## [Data shown]
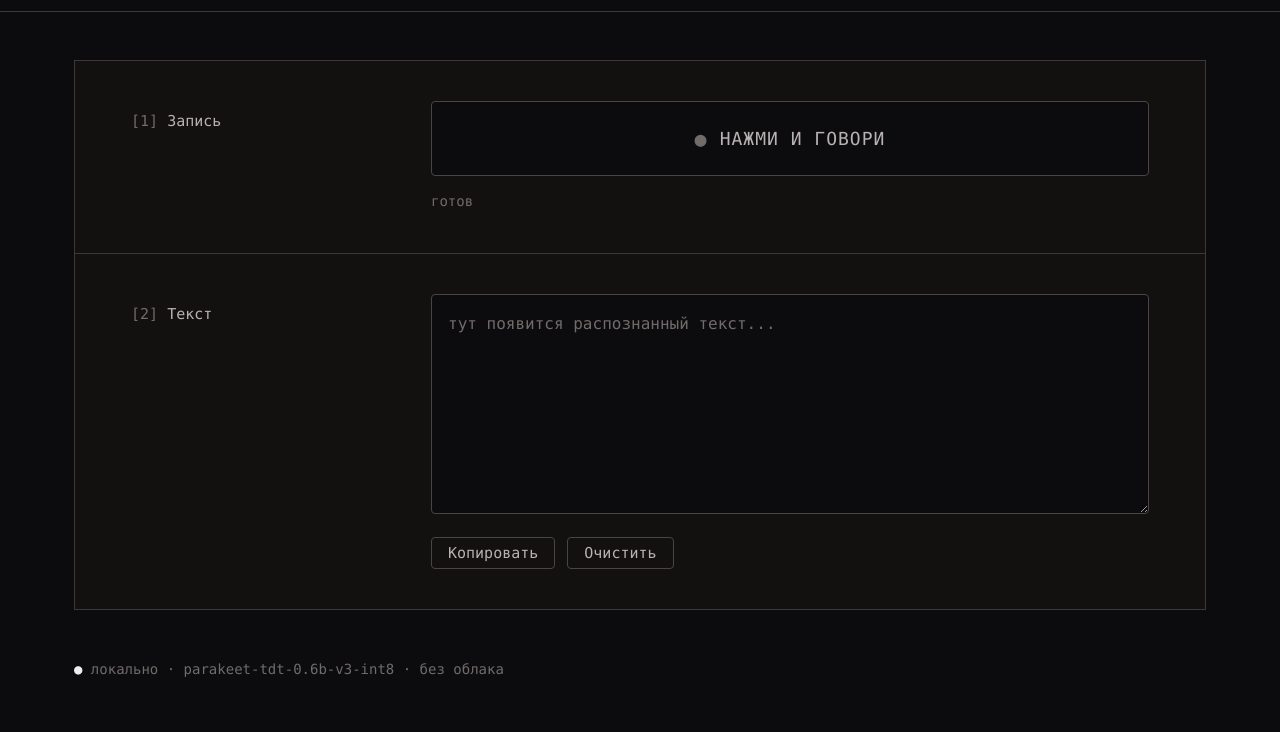
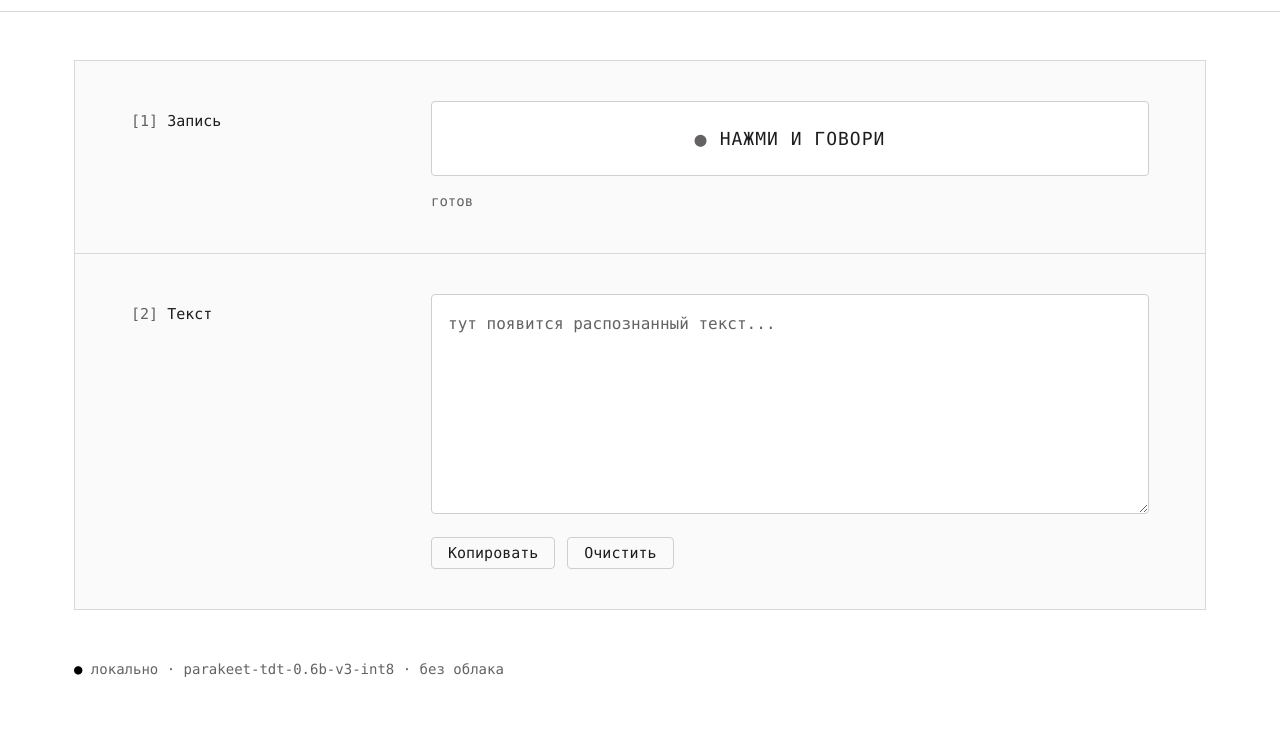
Before and after one commit to aidvizhhub/voiceog, a website: page public/index.html in a window 1280 px wide. Shown: the part 68-800 px from the top of the page. Drawn offline with Linux system fonts and the light colour scheme.

Commit message:
UI: светлая/тёмная тема по системе + автозапуск (systemd --user)
- prefers-color-scheme: light — светлая палитра opencode.ai (белый фон, серые рамки)
- scripts/install-service.sh — демон поднимается при входе
- README: тема и автозапуск

```diff
--- a/public/index.html
+++ b/public/index.html
@@ -16,6 +16,21 @@
     --white: #ffffff;
     --mono: "Berkeley Mono", "IBM Plex Mono", ui-monospace, SFMono-Regular, Menlo,
             Monaco, Consolas, "Liberation Mono", "Courier New", monospace;
+    color-scheme: dark light;
+  }
+
+  /* светлая тема — палитра оттуда же (opencode.ai, prefers-color-scheme: light) */
+  @media (prefers-color-scheme: light) {
+    :root {
+      --bg: #ffffff;
+      --panel: #fafafa;
+      --line: #d9d8d8;
+      --line-2: #d0cfce;
+      --text: #1d1d1f;
+      --bright: #000000;
+      --white: #000000;
+      --muted: #646262;
+    }
   }
   * { box-sizing: border-box; }
   html, body {
```
Also changed, not shown: README.md.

## [Brief]
Each record above should be returned unchanged, except that the pictures are dropped.

## [Response box]
Before and after one commit to aidvizhhub/voiceog, a website: page public/index.html in a window 1280 px wide. Shown: the part 68-800 px from the top of the page. Drawn offline with Linux system fonts and the light colour scheme.

Commit message:
UI: светлая/тёмная тема по системе + автозапуск (systemd --user)
- prefers-color-scheme: light — светлая палитра opencode.ai (белый фон, серые рамки)
- scripts/install-service.sh — демон поднимается при входе
- README: тема и автозапуск

```diff
--- a/public/index.html
+++ b/public/index.html
@@ -16,6 +16,21 @@
     --white: #ffffff;
     --mono: "Berkeley Mono", "IBM Plex Mono", ui-monospace, SFMono-Regular, Menlo,
             Monaco, Consolas, "Liberation Mono", "Courier New", monospace;
+    color-scheme: dark light;
+  }
+
+  /* светлая тема — палитра оттуда же (opencode.ai, prefers-color-scheme: light) */
+  @media (prefers-color-scheme: light) {
+    :root {
+      --bg: #ffffff;
+      --panel: #fafafa;
+      --line: #d9d8d8;
+      --line-2: #d0cfce;
+      --text: #1d1d1f;
+      --bright: #000000;
+      --white: #000000;
+      --muted: #646262;
+    }
   }
   * { box-sizing: border-box; }
   html, body {
```
Also changed, not shown: README.md.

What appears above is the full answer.